The purpose of this investigation was to evaluate the efficacy of PoleStriding exercise (a form of walking that uses muscles of the upper and lower body in a continuous movement similar to cross-country skiing) and vitamin E (alpha-tocopherol) to improve walking ability and perceived quality of life (QOL) of patients with claudication pain secondary to peripheral arterial disease (PAD).
Fifty-two subjects were randomized into four groups: PoleStriding with vitamin E (N = 13), PoleStriding with placebo (N= 14), vitamin E without exercise (N= 13), and placebo without exercise (N = 12). The dose of vitamin E was 400 IU daily.
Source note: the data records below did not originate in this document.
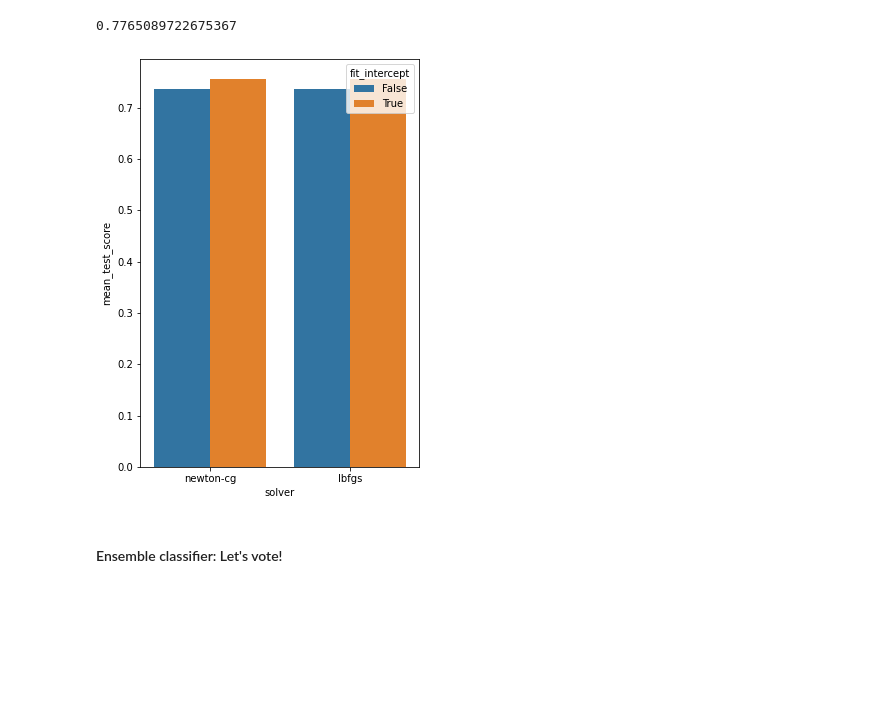
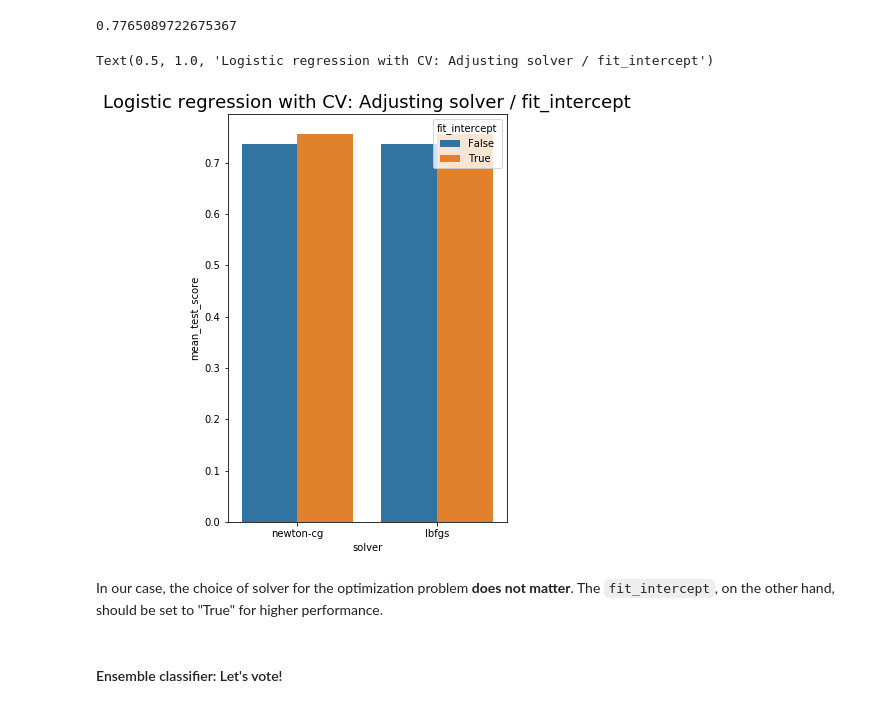
Before and after one commit to XaviJunior/SBB, a Jupyter notebook: project_2/Code/Team_SBB_project_2_Disaster_tweets.ipynb, the cells around one changed output. Drawn from its saved outputs; the diff is of its cells as text; code cells hidden in the pictures; blank space fills up the shorter version.

```diff
--- a/project_2/Code/Team_SBB_project_2_Disaster_tweets.ipynb
+++ b/project_2/Code/Team_SBB_project_2_Disaster_tweets.ipynb
@@ -259,8 +260,7 @@ This section corresponds to the **training phase** of our best-performing classi
 from sklearn.metrics import f1_score
 from sklearn.model_selection import GridSearchCV
 
-# hyperparameter_tuning = False
-hyperparameter_tuning = True
+hyperparameter_tuning = False
 # %% [markdown]
 #### Classifier 1: NuSVC
 # %%
@@ -275,10 +275,10 @@ if hyperparameter_tuning:
                       })
     gs_svc.fit(X_val, y_val)
 
+    svc_scores = gs_svc.cv_results_
     kernel = gs_svc.best_params_["kernel"]
     nu = gs_svc.best_params_["nu"]
     gamma = gs_svc.best_params_["gamma"]
-    scoreNuSVC = gs_svc.cv_results_
 else:
     kernel = "rbf"
     nu = 0.5
@@ -323,9 +333,9 @@ if hyperparameter_tuning:
                       })
     gs_nb.fit(X_val, y_val)
 
+    nb_scores = gs_nb.cv_results_
     alpha = gs_nb.best_params_["alpha"]
     fp = gs_nb.best_params_["fit_prior"]
-    scoreBern = gs_nb.cv_results_
 else:
     alpha = 0.5
     fp = False
@@ -362,9 +377,10 @@ if hyperparameter_tuning:
                       })
     gs_lr.fit(X_val, y_val)
 
+    lr_scores = gs_lr.cv_results_
     solver = gs_lr.best_params_["solver"]
     fi = gs_lr.best_params_["fit_intercept"]
-    scoreLR = gs_lr.cv_results_
+
 else:
     solver = "newton-cg"
     fi = True
@@ -382,12 +398,16 @@ Best parameters:
         fit_intercept = True
 0.7765089722675367
 # %%
-plotDf2 = pd.DataFrame(scoreLR['params'])
-plotDf2['mean_test_score'] = scoreLR['mean_test_score']
+plot_df = pd.DataFrame(lr_scores["params"])
+plot_df["mean_test_score"] = lr_scores["mean_test_score"]
 fig, ax = plt.subplots(figsize=(5, 7.5))
-ax = sns.barplot(x="solver", y="mean_test_score", data=plotDf2, hue='fit_intercept', ax=ax)
+ax = sns.barplot(x="solver", y="mean_test_score", data=plot_df, hue="fit_intercept", ax=ax)
+ax.set_title("Logistic regression with CV: Adjusting solver / fit_intercept", size=18)
 # %% [output]
+Text(0.5, 1.0, 'Logistic regression with CV: Adjusting solver / fit_intercept')
-[figure, old version]
+[figure, new version]
+# %% [markdown]
+In our case, the choice of solver for the optimization problem **does not matter**. The `fit_intercept`, on the other hand, should be set to "True" for higher performance.
 # %% [markdown]
 #### Ensemble classifier: Let's vote!
 # %%
```
Also changed, not shown: parts of 15 cells of this notebook.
Only the PoleStriding with vitamin E and PoleStriding with placebo groups received PoleStriding instruction and training. Assignment to vitamin E or placebo was double blind. Subjects trained three times weekly for 30-45 min (rest time excluded). Individuals in vitamin E and placebo groups came to the laboratory biweekly for ankle blood-pressure measurements.
Results of this randomized clinical trial provide strong evidence that PoleStriding significantly (P< 0.001) improved exercise tolerance on the constant work-rate and incremental treadmill tests. Ratings of perceived claudication pain were significantly less after the PoleStriding training program (P= 0.02). In contrast, vitamin E did not have a statistically significant effect on the subjects' ratings of perceived leg pain (P= 0.35) or treadmill walking duration (P= 0.36). Perceived distance and walking speed (Walking Impairment Questionnaire) and perceived physical function (Rand Short Form-36) improved in the PoleStriding trained group only (P< 0.001, 0.022 and 0.003, respectively).
PoleStriding effectively improved the exercise tolerance and perceived QOL of patients with PAD. Little additional benefit to exercise capacity was realized from vitamin E supplementation.